The Foreign Affairs desk wrote back in raptures, asking for a duplicate copy and promising that Ahmed’s work “will be preserved forever as a precious monument.” It has disappeared without a trace.
As has Ahmed: whether he died of his illness, continued his journey, returned to Bombay, or settled in France, he disappeared from the record, no longer of interest to French officialdom, or, it seems to Ruffin, his former caregiver, teacher, and warden. Ahmed and his manuscript had been briefly of interest to them as a symbol—but of what?
One would expect an answer along the lines of ‘the universality of republican principles,’ or ‘France’s enlightened (and Britain’s shabby) treatment of non-Europeans.’ Both of these were common themes of French revolutionary propaganda, but neither mattered to Ruffin. He was simply amazed that Ahmed, a Muslim, an Asian, could “write in French letters.” He had never seen one who could learn to write in a Western script, and had assumed they were simply incapable of doing so. Indeed, left to their own devices, he suggested, they probably were—but Ahmed was a “conquest of philosophy.”

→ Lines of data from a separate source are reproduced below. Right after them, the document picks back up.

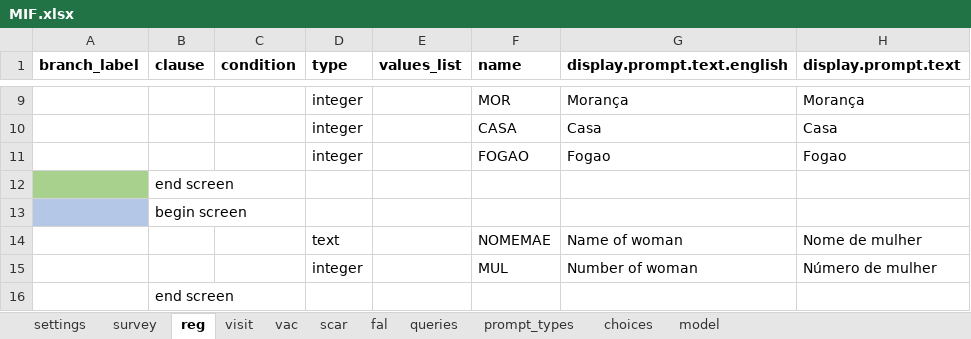
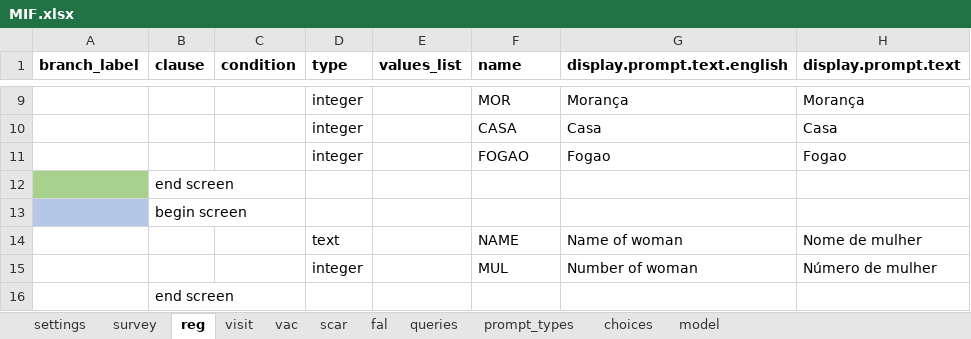
Before and after one commit to BandimHealthProject/freebase, an Excel workbook: app/config/tables/MIF/forms/MIF/MIF.xlsx, sheet reg, drawn as a sheet; only a part is shown, gaps mark what is left out; values as stored, in another font and other column widths than the file's, no borders; the diff names each change by its address in the sheet, - before the commit and + after, or states it on an @@ line.

Commit message:
NOMEMAE -> NAME

```diff
--- a/app/config/tables/MIF/forms/MIF/MIF.xlsx (sheet reg)
+++ b/app/config/tables/MIF/forms/MIF/MIF.xlsx (sheet reg)
-F14 (name): NOMEMAE
+F14 (name): NAME
```
Also changed, not shown: sheet model, 2 other files.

Thanks to his French military advisers, Tipu Sultan, France’s not-quite-ally in Mysore, had been the first to show that “Muslim soldiers could be equipped with bayonets and drilled in the European manner.” But this had only been a superficial Westernization, an imitation of the European arts of making weapons and disciplining bodies. There had not yet been “a man born in their country, and preserving his faith, who would learn to read and write our language. This phenomenon has been reserved for the Republican era.” For Ruffin, Ahmed’s progress confirmed the superiority of republican government and European civilization, and showed that the former was the most effective means of spreading the latter among the less-advanced nations of Asia.
In Ruffin’s vision, Asians like Ahmed could bear witness to the glory of the French Republic by espousing the principles enshrined in the Declaration of the Rights of Man and Citizen. Not that they could understand or endorse them—that possibility did not cross Ruffin’s mind. But simply in saying them, writing them, echoing them, France’s Asian tutelaries would testify that the Republic was a miracle-worker, capable of teaching its language to people until then excluded from Europe’s equivalent of Persian.

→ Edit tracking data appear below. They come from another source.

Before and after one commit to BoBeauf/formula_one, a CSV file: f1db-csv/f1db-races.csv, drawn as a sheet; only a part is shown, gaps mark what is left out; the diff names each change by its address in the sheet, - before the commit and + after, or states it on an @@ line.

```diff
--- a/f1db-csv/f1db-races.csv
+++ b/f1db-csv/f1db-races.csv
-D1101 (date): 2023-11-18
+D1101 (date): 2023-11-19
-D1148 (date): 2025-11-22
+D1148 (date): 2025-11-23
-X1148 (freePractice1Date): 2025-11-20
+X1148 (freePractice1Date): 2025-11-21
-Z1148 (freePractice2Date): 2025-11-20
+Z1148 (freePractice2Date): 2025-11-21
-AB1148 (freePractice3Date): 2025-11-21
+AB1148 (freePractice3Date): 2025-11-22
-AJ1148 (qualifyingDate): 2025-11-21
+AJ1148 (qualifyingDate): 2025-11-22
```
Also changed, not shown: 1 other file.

Ahmed risked so much to be heard by British justice, but his voice is lost to history. Ruffin and his ministerial superiors had no interest in what Ahmed might say for himself, only whether, like a rare parrot brought out for an after-dinner entertainment, he could repeat the few lines he’d been given. Even his translation seems to be lost, perhaps mis-cataloged somewhere in the French National Library’s collection of Persian manuscripts.

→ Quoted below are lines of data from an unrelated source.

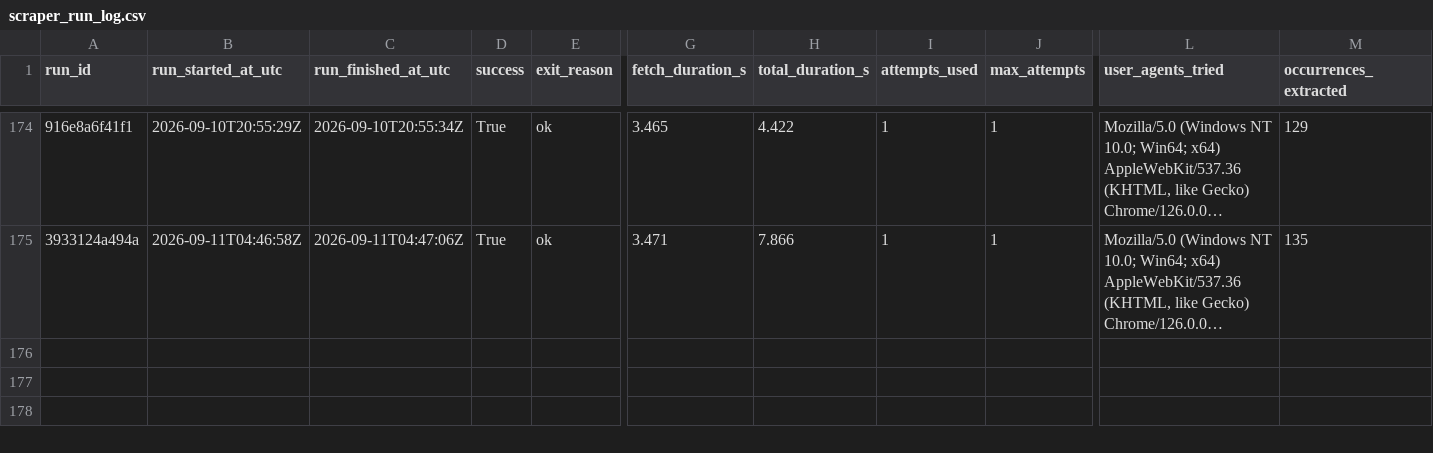
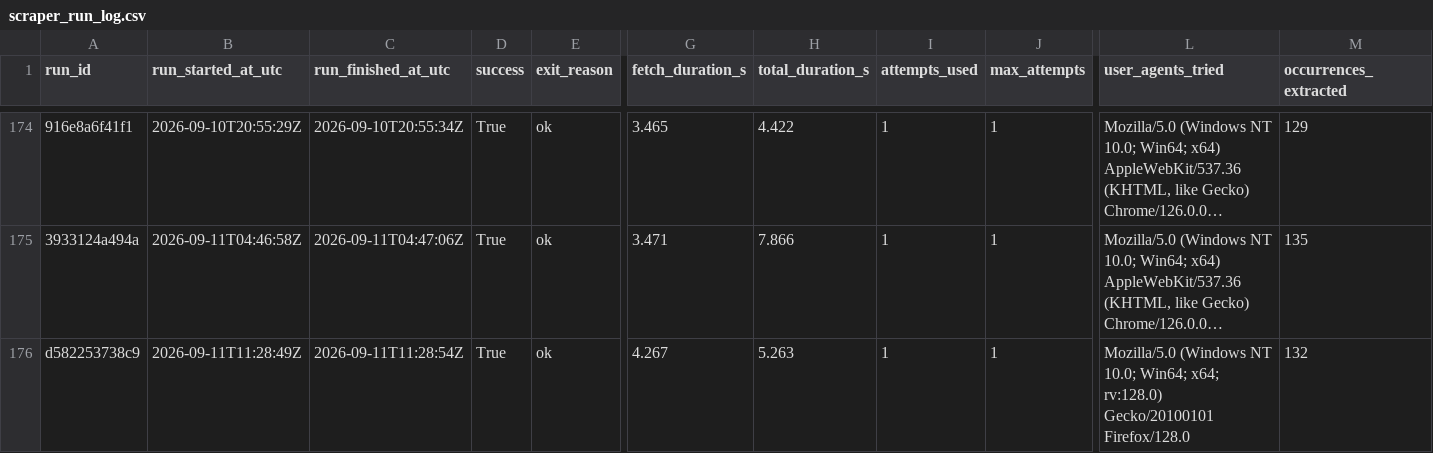
Before and after one commit to ajtga/fire-incidents, a CSV file: data/scraper_run_log.csv, drawn as a sheet; only a part is shown, gaps mark what is left out; long unchanged cells end in …; rows hold the shown columns only; the diff names each change by its address in the sheet, - before the commit and + after, or states it on an @@ line.

```diff
--- a/data/scraper_run_log.csv
+++ b/data/scraper_run_log.csv
+row 176: d582253738c9 | 2026-09-11T11:28:49Z | 2026-09-11T11:28:54Z | True | ok | 4.267 | 5.263 | 1 | 1 | Mozilla/5.0 (Windows NT 10.0; Win64; x64; rv:128.0) Gecko/20100101 Firefox/128.0 | 132
```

I came across Ruffin’s report while looking for something else in a volume of miscellanea at the archives of the French Ministry of Foreign Affairs, and now Ahmed is caught again in a story told by someone else.
Primary sources consulted: Archives du Ministère des Affaires Etrangères, Courneuve. Mémoires et Documents, Asie, vol. 20, f 133-133v.